Only lines containing the word "docs" are needed; pull them out of the material.

- **DATA**:

■ ■ ■ ■ ■

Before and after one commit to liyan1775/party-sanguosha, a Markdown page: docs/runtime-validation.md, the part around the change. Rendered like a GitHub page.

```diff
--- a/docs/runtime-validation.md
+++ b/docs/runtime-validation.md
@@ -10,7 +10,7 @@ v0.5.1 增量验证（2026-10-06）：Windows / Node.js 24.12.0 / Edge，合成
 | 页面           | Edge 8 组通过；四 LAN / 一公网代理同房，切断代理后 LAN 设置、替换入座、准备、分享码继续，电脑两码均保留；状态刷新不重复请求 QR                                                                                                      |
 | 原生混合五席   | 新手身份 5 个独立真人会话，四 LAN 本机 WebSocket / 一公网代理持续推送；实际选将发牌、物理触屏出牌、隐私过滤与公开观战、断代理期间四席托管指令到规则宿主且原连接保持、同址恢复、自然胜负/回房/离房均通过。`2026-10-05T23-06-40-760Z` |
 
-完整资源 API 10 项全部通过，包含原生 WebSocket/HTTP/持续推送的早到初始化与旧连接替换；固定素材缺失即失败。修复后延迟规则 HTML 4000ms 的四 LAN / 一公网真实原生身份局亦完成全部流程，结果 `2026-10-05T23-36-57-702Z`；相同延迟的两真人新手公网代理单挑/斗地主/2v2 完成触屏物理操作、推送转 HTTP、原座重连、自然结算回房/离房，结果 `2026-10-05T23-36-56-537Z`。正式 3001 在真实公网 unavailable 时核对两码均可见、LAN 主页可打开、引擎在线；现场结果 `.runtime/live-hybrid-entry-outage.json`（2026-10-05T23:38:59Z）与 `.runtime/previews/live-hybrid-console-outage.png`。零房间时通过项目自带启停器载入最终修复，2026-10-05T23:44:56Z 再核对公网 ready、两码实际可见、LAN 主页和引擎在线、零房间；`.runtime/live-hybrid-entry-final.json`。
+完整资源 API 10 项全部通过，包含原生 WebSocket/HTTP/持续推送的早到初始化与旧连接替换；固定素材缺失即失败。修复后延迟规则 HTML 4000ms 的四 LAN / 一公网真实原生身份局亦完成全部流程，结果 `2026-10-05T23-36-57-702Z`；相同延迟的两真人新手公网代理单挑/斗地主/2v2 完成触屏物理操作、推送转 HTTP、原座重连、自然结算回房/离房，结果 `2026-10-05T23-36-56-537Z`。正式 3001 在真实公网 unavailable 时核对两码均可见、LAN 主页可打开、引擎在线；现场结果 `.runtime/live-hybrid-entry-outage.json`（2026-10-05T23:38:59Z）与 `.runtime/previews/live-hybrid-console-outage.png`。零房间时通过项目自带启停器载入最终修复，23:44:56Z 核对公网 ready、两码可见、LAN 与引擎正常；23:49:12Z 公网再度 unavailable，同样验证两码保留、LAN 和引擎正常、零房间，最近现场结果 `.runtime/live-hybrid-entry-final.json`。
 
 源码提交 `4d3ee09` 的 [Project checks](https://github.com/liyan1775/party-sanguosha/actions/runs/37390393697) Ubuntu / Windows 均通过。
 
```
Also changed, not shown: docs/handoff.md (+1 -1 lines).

■ ■ ■ ■ ■

- **YOUR RESPONSE**:
Before and after one commit to liyan1775/party-sanguosha, a Markdown page: docs/runtime-validation.md, the part around the change. Rendered like a GitHub page.
--- a/docs/runtime-validation.md
+++ b/docs/runtime-validation.md
Also changed, not shown: docs/handoff.md (+1 -1 lines).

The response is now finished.